f' ( 0 ) = 0
k max
f' ( 0 ) > a c
f' ( 0 ) = a c
f' ( 0 ) < a c
Figure B.4. Dispersion relation
( k ) as a function of the wave number k for various
values of the bifurcation parameter f (
φ 0 ). a c is the critical value for f (
φ 0 ) that
discriminates the situations of stability and instability.
with k
is infinitely extended in both the x and y directions, W ( k )is
the Fourier transform of the kernel function. The dispersion relation obtained with
kernel ( B.13 ) is shown in Fig. B.4 . Notice how the shape of the dispersion relation
is entirely determined by W ( k ), i.e., by the effect of the kernel function on the
spatial dynamics, whereas the local dynamics affect Eq. ( B.15 ) only through the con-
stant f (
0 ). In fact, changes in this constant determine a vertical shift of the curves
in Fig. B.4 without modifying their shape. This vertical shift affects the sign of
( k ), thereby determining the stability or instability of the system and the range
of unstable modes. All modes with
0 are linearly stable because they vanish
as time t passes. Conversely, all modes with
0 are linearly unstable and tend
to grow with time. However, even in this case, when the amplitude of the unstable
modes becomes finite, the assumptions underlying this linear-stability analysis (i.e.,
that perturbations are “small” or infinitesimal) are no longer valid. Thus the linear-
stability analysis does not shed light on the state approached by the system as an
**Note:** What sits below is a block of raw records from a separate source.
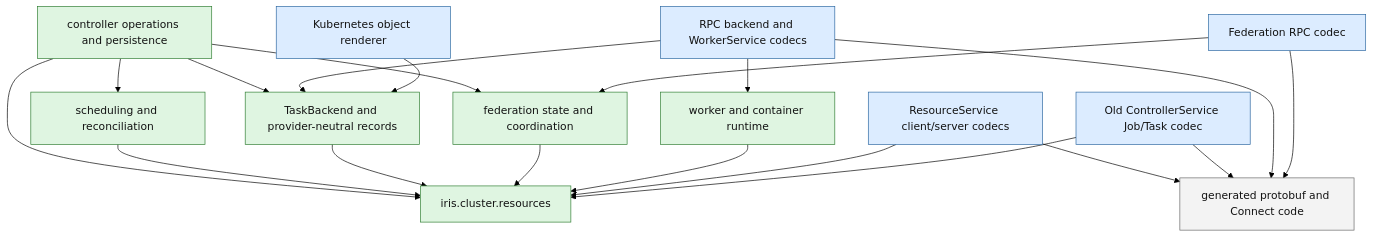
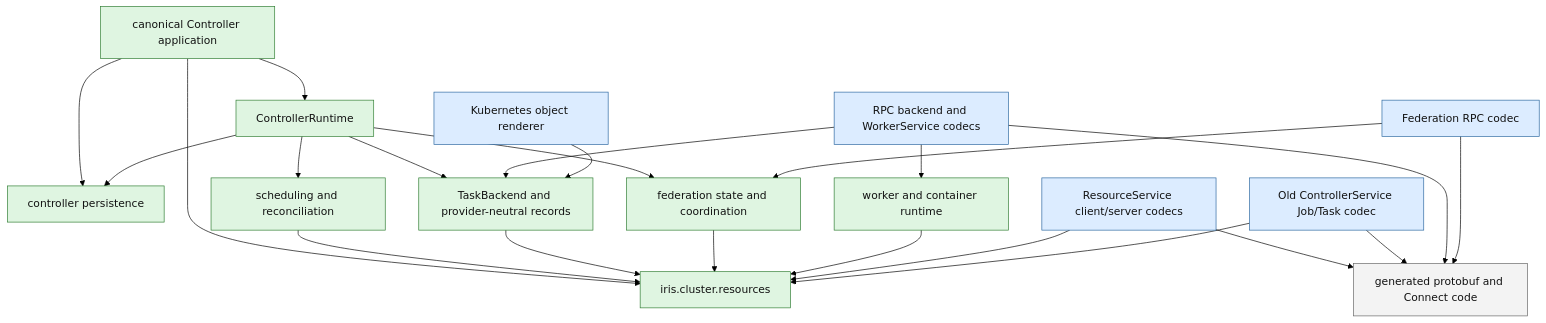
Before and after one commit to marin-community/marin: the third of 3 diagrams in .agents/projects/iris_resource_model/architecture.md, drawn with Mermaid (forest theme). The commit also changed other lines of this file and 185 other files, not shown here.

````diff
--- a/.agents/projects/iris_resource_model/architecture.md
+++ b/.agents/projects/iris_resource_model/architecture.md
@@ -155,40 +166,45 @@
 ```mermaid
 flowchart TB
     classDef domain fill:#dff5e1,stroke:#2f7d32,color:#111
     classDef adapter fill:#dcecff,stroke:#2b67a0,color:#111
     classDef external fill:#f3f3f3,stroke:#666,color:#111
 
     resources[iris.cluster.resources]:::domain
-    controller[controller operations and persistence]:::domain
+    controller[canonical Controller application]:::domain
+    controllerRuntime[ControllerRuntime]:::domain
+    persistence[controller persistence]:::domain
     scheduling[scheduling and reconciliation]:::domain
     backend[TaskBackend and provider-neutral records]:::domain
     federation[federation state and coordination]:::domain
     runtime[worker and container runtime]:::domain
 
     resourceAdapter[ResourceService client/server codecs]:::adapter
     oldAdapter[Old ControllerService Job/Task codec]:::adapter
     workerAdapter[RPC backend and WorkerService codecs]:::adapter
     k8sAdapter[Kubernetes object renderer]:::adapter
     federationAdapter[Federation RPC codec]:::adapter
     generated[generated protobuf and Connect code]:::external
 
     controller --> resources
+    controller --> persistence
+    controller --> controllerRuntime
+    controllerRuntime --> persistence
     scheduling --> resources
     backend --> resources
     federation --> resources
     runtime --> resources
-    controller --> scheduling
-    controller --> backend
-    controller --> federation
+    controllerRuntime --> scheduling
+    controllerRuntime --> backend
+    controllerRuntime --> federation
 
     resourceAdapter --> resources
     resourceAdapter --> generated
     oldAdapter --> resources
     oldAdapter --> generated
     workerAdapter --> backend
     workerAdapter --> runtime
     workerAdapter --> generated
     k8sAdapter --> backend
     federationAdapter --> federation
     federationAdapter --> generated
 ```
````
effect of the unstable modes. However, as noted for Turing's instability, the dominant
wavelength of patterns emerging from this instability is dictated by the most unstable
mode, k max , (which grows faster than the other unstable modes, thereby determining
some key aspects of pattern geometry). This wavelength depends on only the shape
of the kernel function and is not affected by the term f (
φ 0 )[seeEq.( B.15 )], even
though f (
φ 0 ) determines the stability of the system and the emergence of spatial
patterns: For relatively low values of f (
φ 0 ),
0 for all wave numbers k (see
Fig. B.4 ), whereas as f (
0 ) increases above a critical value,
( k max ) becomes positive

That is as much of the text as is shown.